Before Heading Out
- Tune your engine. Take your engine to the shop once a year for a tune-up and service, which helps it run more efficiently.
- Get the right propeller. “The right propeller can improve your fuel efficiency by as much as 10 percent,” says Fort. Propellers are most efficient when they’re matched to the kind of boat you have and what you use it for (towing water skiers fishing, for example); ask the pros at a propeller shop for recommendations and experiment with different models. Also, make sure your boat can run at wide-open throttle (WOT). If it’s not able to reach WOT—or overruns it—you’re using the wrong propeller and not getting the most bang for your fuel buck.

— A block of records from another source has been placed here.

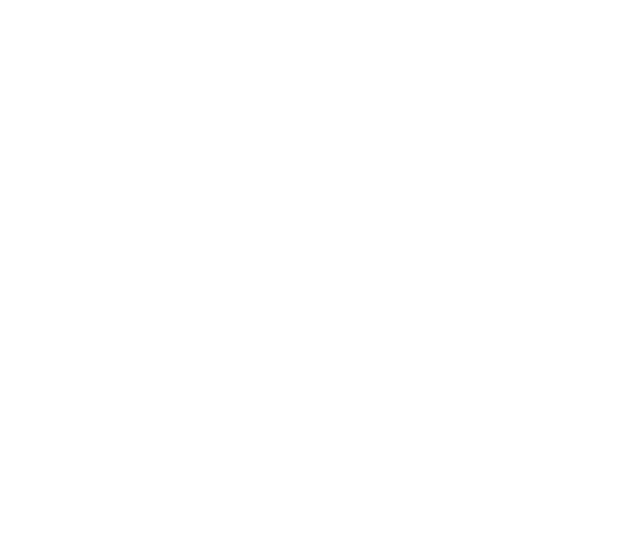
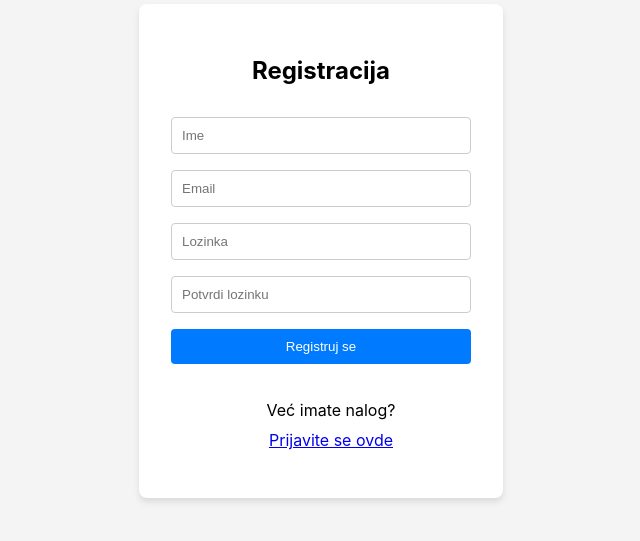
Before and after one commit to elab-development/internet-tehnologije-2024-projekat-chataplikacija_2022_1089, a React (Create React App) app in the folder react_chat_app/: page / in a window 1280 px wide. Shown: the part 149-690 px from the top of the page, without its empty margins (319-959 px from the left). Built offline with nearby package versions, Linux system fonts and the light colour scheme.

Commit message:
Dodati register i logout

```diff
--- a/react_chat_app/package.json
+++ b/react_chat_app/package.json
@@ -9,6 +9,7 @@
     "@testing-library/user-event": "^13.5.0",
     "react": "^19.0.0",
     "react-dom": "^19.0.0",
+    "react-router-dom": "^7.1.5",
     "react-scripts": "5.0.1",
     "web-vitals": "^2.1.4"
   },
--- a/react_chat_app/public/index.html
+++ b/react_chat_app/public/index.html
@@ -24,7 +24,7 @@
       work correctly both with client-side routing and a non-root public URL.
       Learn how to configure a non-root public URL by running `npm run build`.
     -->
-    <title>React App</title>
+    <title>Chat App</title>
   </head>
   <body>
     <noscript>You need to enable JavaScript to run this app.</noscript>
--- a/react_chat_app/src/App.js
+++ b/react_chat_app/src/App.js
@@ -1,12 +1,23 @@
-import logo from './logo.svg';
-import './App.css';
+import "./styles/App.css";
+import { Route, Routes, useLocation } from 'react-router-dom';
+import Register from './components/Register';
+import Login from './components/Login';
+
 
 function App() {
+  const location = useLocation();
   return (
-    <div className="App">
+    <div>
+      {(location.pathname !== "/login" && location.pathname !== "/register" && location.pathname !== "/") }
 
+      <Routes>
+        <Route path="/" element={<Register />} />
+        <Route path="/login" element={<Login />} />
+        <Route path="/register" element={<Register />} />
+      </Routes>
     </div>
   );
+
 }
 
 export default App;
--- /dev/null
+++ b/react_chat_app/src/components/Login.jsx
@@ -0,0 +1,52 @@
+import { useState } from "react";
+import "../styles/Login.css";
+import { Link, useNavigate } from 'react-router-dom';
+
+const Login = () => {
+
+  const navigate = useNavigate();
+
+  const [email, setEmail] = useState("");
+  const [password, setPassword] = useState("");
+
+  const handleSubmit = (e) => {
+    e.preventDefault();
+    const userData = JSON.parse(localStorage.getItem("user"));
+  if (userData && userData.email === email) {
+    localStorage.setItem("loggedInUser", JSON.stringify(userData)); // Postavljamo aktivnog korisnika
+    console.log("Uspešno prijavljen:", userData);
+    navigate("/chatrooms");
+  } else {
+    alert("Neispravan email ili lozinka");
+  }
+  };
+
+  return (
+    <div className="login-container">
+      <form className="login-form" onSubmit={handleSubmit}>
+        <h2>Prijava</h2>
+        <input
+          type="email"
+          placeholder="Email"
+          value={email}
+          onChange={(e) => setEmail(e.target.value)}//svaki put kad korisnik nesto ukuca, azurira se
+          required
+        />
+        <input
+          type="password"
+          placeholder="Lozinka"
+          value={password}
+          onChange={(e) => setPassword(e.target.value)}
+          required
+        />
+        <button type="submit">Prijavi se</button>
+        <p>
+            Nemate nalog? <Link to="/register">Registrujte se ovde</Link>
+        </p>
+      </form>
+
+    </div>
+  );
+};
+
+export default Login;
--- /dev/null
+++ b/react_chat_app/src/components/Register.jsx
@@ -0,0 +1,67 @@
+import { useState } from "react";
+import "../styles/Register.css";
+import { Link, useNavigate } from 'react-router-dom';
+
+const Register = () => {
+
+  const navigate = useNavigate();
+  const [name, setName] = useState("");
+  const [email, setEmail] = useState("");
+  const [password, setPassword] = useState("");
+  const [confirmPassword, setConfirmPassword] = useState("");
+
+  const handleSubmit = (e) => {
+    e.preventDefault();
+    if (password !== confirmPassword) {
+      alert("Lozinke se ne poklapaju");
+      return;
+    }
+    const userData = { name, email };
+  localStorage.setItem("user", JSON.stringify(userData)); // Čuvamo korisnika u local storage
+
+  console.log("Kreiranje naloga:", userData);
+  navigate("/login");
+  };
+
+  return (
+    <div className="register-container">
+      <form className="register-form" onSubmit={handleSubmit}>
+        <h2>Registracija</h2>
+        <input
+          type="text"
+          placeholder="Ime"
+          value={name}
+          onChange={(e) => setName(e.target.value)}
+          required
+        />
+        <input
+          type="email"
+          placeholder="Email"
+          value={email}
+          onChange={(e) => setEmail(e.target.value)}
+          required
+        />
+        <input
+          type="password"
+          placeholder="Lozinka"
+          value={password}
+          onChange={(e) => setPassword(e.target.value)}
+          required
+        />
+        <input
+          type="password"
+          placeholder="Potvrdi lozinku"
+          value={confirmPassword}
+          onChange={(e) => setConfirmPassword(e.target.value)}
+          required
+        />
+        <button type="submit">Registruj se</button>
+        <p>
+        Već imate nalog? <Link to="/login">Prijavite se ovde</Link>
+        </p>
+      </form>
+    </div>
+    );
+};
+
+export default Register;
--- a/react_chat_app/src/index.js
+++ b/react_chat_app/src/index.js
@@ -3,15 +3,24 @@
 import './index.css';
 import App from './App';
 import reportWebVitals from './reportWebVitals';
+import "./styles/App.css";
+import { BrowserRouter } from "react-router-dom";
 
-const root = ReactDOM.createRoot(document.getElementById('root'));
+
+
+
+const root = ReactDOM.createRoot(document.getElementById("root"));
+
 root.render(
+
   <React.StrictMode>
-    <App />
-  </React.StrictMode>
+    <BrowserRouter>
+      <App />
+    </BrowserRouter>
+  </React.StrictMode>,
+  document.getElementById("root")
+
 );
 
-// If you want to start measuring performance in your app, pass a function
-// to log results (for example: reportWebVitals(console.log))
-// or send to an analytics endpoint. Learn more: https://bit.ly/CRA-vitals
+
 reportWebVitals();
--- /dev/null
+++ b/react_chat_app/src/styles/Login.css
@@ -0,0 +1,51 @@
+.login-container {
+    display: flex;
+    justify-content: center;
+    align-items: center;
+    height: 100vh;
+    background-color: #f4f4f4;
+  }
+
+  .login-form {
+    background: white;
+    padding: 2rem;
+    border-radius: 8px;
+    box-shadow: 0px 4px 6px rgba(0, 0, 0, 0.1);
+    display: flex;
+    flex-direction: column;
+    gap: 1rem;
+    width: 300px;
+  }
+
+  .login-form h2 {
+    text-align: center;
+    margin-bottom: 1rem;
+  }
+
+  .login-form input {
+    padding: 10px;
+    border: 1px solid #ccc;
+    border-radius: 4px;
+  }
+
+  .login-form button {
+    background: #007bff;
+    color: white;
+    padding: 10px;
+    border: none;
+    border-radius: 4px;
+    cursor: pointer;
+  }
+
+  .login-form button:hover {
+    background: #0056b3;
+  }
+  form p {
+    margin-top: 20px;
+    text-align: center;
+  }
+  form a {
+    display: block; /* Prisiljava link da bude blok-level, pa ide ispod */
+    margin-top: 10px;
+    text-align: center;
+  }
--- /dev/null
+++ b/react_chat_app/src/styles/Register.css
@@ -0,0 +1,45 @@
+.register-container {
+    display: flex;
+    justify-content: center;
+    align-items: center;
+    height: 100vh;
+    background-color: #f4f4f4;
+  }
+
+  .register-form {
+    background: white;
+    padding: 2rem;
+    border-radius: 8px;
+    box-shadow: 0px 4px 6px rgba(0, 0, 0, 0.1);
+    display: flex;
+    flex-direction: column;
+    gap: 1rem;
+    width: 300px;
+  }
+
+  .register-form h2 {
+    text-align: center;
+    margin-bottom: 1rem;
+  }
+
+  .register-form input {
+    padding: 10px;
+    border: 1px solid #ccc;
+    border-radius: 4px;
+  }
+
+  .register-form button {
+    background: #007bff;
+    color: white;
+    padding: 10px;
+    border: none;
+    border-radius: 4px;
+    cursor: pointer;
+  }
+
+  .register-form button:hover {
+    background: #0056b3;
+  }
+  form p {
+    margin-left: 20px;
+  }
```
Also changed, not shown: react_chat_app/src/styles/App.css (renamed from react_chat_app/src/App.css), 1 other file (tests, documents, lock files or other folders).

- Check your propeller. A dinged or broken propeller will hurt your fuel economy, so regularly inspect yours and replace it if it’s damaged. And be sure to keep it clean; barnacles and other growth can attach to the propeller and affect fuel economy as well.
- Clean your hull. Barnacles or stuck-on grass can also create drag on the hull and make the engine work harder, so keep your hull clear of detritus. Boats in warm places like Florida will probably need to be cleaned weekly, while those in colder waters may be able to go a month or two.
- Measure your fuel flow. Install a fuel-flow meter, which can show you in real time how many gallons per hour your engine is burning. “It can really let you dial in to the most efficient speed for your boat,” says Fort. While this device tends to come standard on newer boats, it’s easy to get one installed at a shop.
- Upgrade your motor. Newer engines tend to be significantly more efficient. The fuel savings alone might not be enough to justify an upgrade, but if you’re in the market for a new motor, look for a model with better fuel economy.
At The Dock
- Ditch extra stuff. Take stock of what’s onboard; additional weight means more drag. Clean out anything you won’t need, from extra anchors to old, unused lines and tools.
- Lighten your tanks. Don’t run with a full freshwater or fuel tank unless you absolutely need it. Water weighs eight pounds per gallon, and some boats have freshwater tanks that can hold 100 gallons, so emptying half can add up quickly. Gasoline weighs six pounds per gallon, so if you don’t need a full tank to safely return (you obviously don’t want to worry about getting stranded), lighten your load and bring less.
- Avoid excess idling. It’s a common misconception that newer engines need time to warm up. Modern engines are fuel injected, so when you start them, they’re ready to go in a minute or two.
On The Water
- Rearrange your passengers. Your boat engine will run most efficiently when the boat’s trimmed, roughly parallel to its at-rest waterline, and it’s not leaning too far to one side or the other. If it’s safe, ask your passengers to move so the weight is evenly distributed—it can make a big difference.
- Reduce wind drag. A canvas or bimini top is great for protection from the sun, but you can improve fuel efficiency while underway by taking it down if you can.
- Get on plane. Common recreational boats run most efficiently when they’re on plane, so once you’re out of the no-wake zone, get on plane as soon as you can. “Watch your wake,” says Fort. “If you’re digging a big hole, you’re not being efficient.”
- Plan a shorter trip. The ultimate trick to saving fuel, of course, is running your engine less. Travel to closer destinations or drop anchor somewhere nearer to home to enjoy your fun afternoon on the water.
Savings add up! Get a fast, free quote on boat insurance from GEICO and see if you could save! Also, BoatUS members can save 10 cents a gallon at BoatUS-cooperating marinas. Visit the Member Service and Discount Locator to see if there’s one in your area.
Read More: How To Launch Your Boat Like A Pro
By Nicole Price Fasig